**Task**
The answer must be every line of the records below that holds the word "planning".

Revision comparison data

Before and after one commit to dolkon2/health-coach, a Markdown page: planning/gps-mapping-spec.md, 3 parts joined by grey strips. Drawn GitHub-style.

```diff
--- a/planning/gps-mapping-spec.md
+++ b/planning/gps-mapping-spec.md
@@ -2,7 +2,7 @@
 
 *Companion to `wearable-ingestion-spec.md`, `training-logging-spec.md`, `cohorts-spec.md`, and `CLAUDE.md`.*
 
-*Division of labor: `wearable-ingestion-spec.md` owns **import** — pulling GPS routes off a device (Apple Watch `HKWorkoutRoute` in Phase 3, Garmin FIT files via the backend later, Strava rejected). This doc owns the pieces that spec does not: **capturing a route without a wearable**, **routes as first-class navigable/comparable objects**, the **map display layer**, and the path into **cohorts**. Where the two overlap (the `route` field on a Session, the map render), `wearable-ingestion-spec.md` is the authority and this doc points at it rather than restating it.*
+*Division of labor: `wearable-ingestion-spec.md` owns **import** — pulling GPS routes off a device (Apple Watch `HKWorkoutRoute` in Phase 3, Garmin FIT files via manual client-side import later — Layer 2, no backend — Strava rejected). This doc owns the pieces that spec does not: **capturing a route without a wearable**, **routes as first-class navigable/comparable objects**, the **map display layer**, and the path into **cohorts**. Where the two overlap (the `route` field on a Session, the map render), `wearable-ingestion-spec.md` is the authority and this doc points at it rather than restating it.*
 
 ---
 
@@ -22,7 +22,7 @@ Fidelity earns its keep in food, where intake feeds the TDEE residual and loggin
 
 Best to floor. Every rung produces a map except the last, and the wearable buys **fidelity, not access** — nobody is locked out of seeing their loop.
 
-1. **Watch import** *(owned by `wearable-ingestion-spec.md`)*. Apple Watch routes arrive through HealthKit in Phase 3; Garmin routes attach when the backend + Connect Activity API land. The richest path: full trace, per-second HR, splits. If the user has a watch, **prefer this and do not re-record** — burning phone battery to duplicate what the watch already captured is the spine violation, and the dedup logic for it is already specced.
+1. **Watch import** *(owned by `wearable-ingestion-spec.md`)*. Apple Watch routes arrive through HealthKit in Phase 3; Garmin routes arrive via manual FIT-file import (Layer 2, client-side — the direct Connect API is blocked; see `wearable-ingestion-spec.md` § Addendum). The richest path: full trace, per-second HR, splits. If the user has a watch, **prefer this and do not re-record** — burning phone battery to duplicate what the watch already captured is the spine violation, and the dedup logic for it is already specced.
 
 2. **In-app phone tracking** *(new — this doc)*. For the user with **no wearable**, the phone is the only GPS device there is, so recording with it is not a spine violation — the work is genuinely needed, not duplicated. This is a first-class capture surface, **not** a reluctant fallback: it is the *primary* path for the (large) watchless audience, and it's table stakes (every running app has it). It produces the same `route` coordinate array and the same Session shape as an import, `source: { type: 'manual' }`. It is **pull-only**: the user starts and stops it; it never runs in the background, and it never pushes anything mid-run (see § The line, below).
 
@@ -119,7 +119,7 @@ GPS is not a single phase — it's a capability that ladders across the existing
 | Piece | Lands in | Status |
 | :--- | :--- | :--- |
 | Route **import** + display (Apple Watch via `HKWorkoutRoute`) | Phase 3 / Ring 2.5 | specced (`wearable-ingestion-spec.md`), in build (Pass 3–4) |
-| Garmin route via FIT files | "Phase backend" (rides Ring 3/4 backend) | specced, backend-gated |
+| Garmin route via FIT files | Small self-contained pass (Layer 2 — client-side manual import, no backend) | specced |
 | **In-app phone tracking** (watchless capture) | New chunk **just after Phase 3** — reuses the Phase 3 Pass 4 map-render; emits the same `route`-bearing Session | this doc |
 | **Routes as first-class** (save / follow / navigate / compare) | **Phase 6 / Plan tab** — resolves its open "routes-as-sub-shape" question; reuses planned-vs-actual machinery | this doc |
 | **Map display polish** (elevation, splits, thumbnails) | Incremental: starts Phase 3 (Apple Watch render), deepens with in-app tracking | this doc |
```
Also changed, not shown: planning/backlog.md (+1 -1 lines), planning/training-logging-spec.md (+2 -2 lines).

**Solution**
Before and after one commit to dolkon2/health-coach, a Markdown page: planning/gps-mapping-spec.md, 3 parts joined by grey strips. Drawn GitHub-style.
--- a/planning/gps-mapping-spec.md
+++ b/planning/gps-mapping-spec.md
Also changed, not shown: planning/backlog.md (+1 -1 lines), planning/training-logging-spec.md (+2 -2 lines).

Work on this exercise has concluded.